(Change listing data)
============================================================
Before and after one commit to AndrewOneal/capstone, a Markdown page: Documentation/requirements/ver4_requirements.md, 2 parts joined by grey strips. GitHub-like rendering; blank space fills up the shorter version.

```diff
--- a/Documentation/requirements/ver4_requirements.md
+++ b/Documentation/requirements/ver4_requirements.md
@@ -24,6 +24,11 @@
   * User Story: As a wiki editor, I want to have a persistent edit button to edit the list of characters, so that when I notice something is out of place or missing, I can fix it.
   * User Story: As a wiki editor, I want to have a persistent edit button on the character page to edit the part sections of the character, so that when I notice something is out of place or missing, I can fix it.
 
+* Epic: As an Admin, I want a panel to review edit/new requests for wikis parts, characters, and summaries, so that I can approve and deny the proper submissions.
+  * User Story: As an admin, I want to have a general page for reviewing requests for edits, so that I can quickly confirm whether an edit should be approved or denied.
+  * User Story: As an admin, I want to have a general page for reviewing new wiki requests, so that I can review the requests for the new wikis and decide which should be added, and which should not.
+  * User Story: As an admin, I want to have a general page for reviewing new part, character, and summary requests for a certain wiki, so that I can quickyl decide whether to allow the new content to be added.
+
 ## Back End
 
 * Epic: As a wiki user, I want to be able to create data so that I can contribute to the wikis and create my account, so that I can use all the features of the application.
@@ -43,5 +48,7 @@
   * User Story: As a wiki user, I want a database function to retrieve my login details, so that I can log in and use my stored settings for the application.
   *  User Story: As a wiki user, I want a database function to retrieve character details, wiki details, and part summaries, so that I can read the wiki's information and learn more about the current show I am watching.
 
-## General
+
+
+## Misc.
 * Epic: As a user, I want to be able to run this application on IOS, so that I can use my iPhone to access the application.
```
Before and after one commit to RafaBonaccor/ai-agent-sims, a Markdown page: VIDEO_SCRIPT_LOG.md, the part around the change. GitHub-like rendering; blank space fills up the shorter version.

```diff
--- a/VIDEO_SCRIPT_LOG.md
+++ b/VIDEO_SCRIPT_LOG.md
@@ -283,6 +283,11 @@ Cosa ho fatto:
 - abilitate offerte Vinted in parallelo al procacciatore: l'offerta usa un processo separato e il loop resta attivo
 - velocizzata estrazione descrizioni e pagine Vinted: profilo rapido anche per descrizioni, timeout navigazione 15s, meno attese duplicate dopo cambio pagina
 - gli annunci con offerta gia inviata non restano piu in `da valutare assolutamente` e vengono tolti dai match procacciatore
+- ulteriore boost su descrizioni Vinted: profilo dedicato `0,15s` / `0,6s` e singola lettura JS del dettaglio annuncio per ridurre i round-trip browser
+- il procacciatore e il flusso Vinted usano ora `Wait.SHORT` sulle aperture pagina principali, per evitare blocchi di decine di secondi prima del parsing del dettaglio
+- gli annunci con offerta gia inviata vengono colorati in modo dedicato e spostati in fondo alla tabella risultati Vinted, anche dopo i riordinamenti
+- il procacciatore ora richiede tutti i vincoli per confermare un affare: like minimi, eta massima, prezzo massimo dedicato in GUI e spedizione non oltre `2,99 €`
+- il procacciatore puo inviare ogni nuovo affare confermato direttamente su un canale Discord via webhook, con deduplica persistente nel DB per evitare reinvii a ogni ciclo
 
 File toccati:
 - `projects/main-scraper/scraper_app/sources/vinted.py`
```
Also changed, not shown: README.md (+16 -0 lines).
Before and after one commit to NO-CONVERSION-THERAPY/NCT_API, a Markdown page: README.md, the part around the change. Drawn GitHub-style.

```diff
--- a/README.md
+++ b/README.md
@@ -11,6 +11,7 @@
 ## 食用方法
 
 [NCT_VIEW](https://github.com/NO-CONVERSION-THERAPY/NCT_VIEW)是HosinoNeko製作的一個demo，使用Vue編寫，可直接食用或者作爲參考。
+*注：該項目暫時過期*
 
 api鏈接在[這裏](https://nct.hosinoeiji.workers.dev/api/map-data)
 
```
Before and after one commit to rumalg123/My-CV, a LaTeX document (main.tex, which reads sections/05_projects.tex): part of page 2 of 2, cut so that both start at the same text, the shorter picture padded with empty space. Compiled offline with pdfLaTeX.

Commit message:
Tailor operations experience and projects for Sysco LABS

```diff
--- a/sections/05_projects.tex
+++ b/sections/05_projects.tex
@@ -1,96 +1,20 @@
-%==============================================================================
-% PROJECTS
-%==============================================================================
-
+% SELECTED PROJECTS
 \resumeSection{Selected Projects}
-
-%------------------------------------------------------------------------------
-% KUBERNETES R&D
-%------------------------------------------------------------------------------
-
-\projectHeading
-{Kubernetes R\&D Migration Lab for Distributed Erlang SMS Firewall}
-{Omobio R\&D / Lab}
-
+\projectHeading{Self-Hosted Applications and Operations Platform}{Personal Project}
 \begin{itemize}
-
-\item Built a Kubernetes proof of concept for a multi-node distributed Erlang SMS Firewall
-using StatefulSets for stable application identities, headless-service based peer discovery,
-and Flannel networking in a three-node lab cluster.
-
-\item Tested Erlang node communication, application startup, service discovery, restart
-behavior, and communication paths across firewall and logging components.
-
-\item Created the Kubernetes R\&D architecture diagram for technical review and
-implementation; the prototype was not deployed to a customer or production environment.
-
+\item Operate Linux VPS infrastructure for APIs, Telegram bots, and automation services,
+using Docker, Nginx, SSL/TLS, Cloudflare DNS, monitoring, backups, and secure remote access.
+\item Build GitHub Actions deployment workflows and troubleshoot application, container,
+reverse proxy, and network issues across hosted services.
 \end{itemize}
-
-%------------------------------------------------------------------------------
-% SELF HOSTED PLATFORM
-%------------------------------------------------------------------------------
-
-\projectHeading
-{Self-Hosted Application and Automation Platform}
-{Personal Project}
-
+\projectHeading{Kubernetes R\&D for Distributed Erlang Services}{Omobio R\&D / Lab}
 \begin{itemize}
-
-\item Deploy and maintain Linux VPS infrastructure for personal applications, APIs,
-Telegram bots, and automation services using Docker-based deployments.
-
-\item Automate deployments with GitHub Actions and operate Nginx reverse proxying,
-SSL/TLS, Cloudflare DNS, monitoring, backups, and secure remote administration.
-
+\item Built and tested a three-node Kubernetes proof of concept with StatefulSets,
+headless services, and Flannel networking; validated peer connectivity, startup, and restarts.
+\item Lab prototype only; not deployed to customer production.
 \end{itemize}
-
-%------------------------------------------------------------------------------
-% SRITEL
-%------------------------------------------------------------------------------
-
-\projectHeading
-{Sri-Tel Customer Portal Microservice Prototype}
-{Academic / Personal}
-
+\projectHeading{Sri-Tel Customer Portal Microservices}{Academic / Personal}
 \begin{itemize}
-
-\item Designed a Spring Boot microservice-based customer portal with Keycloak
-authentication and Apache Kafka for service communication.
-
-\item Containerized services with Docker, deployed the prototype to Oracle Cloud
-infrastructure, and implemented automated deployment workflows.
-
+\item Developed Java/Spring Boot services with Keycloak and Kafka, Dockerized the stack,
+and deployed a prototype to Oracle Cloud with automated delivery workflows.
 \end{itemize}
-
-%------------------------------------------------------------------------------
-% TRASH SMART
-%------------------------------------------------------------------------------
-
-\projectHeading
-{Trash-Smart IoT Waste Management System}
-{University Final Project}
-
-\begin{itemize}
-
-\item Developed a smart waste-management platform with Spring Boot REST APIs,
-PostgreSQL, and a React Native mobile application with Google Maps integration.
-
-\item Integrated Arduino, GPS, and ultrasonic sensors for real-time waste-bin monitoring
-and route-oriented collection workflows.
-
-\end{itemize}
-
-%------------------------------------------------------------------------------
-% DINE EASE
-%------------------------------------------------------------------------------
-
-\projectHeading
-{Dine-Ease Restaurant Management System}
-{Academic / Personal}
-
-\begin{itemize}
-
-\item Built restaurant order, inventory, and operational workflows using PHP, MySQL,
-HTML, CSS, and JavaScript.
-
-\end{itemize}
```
============================================================
* **Requirement**
Work through the records line by line, and once you reach the final line, report only how many held "requests".

* **Problem solution**
4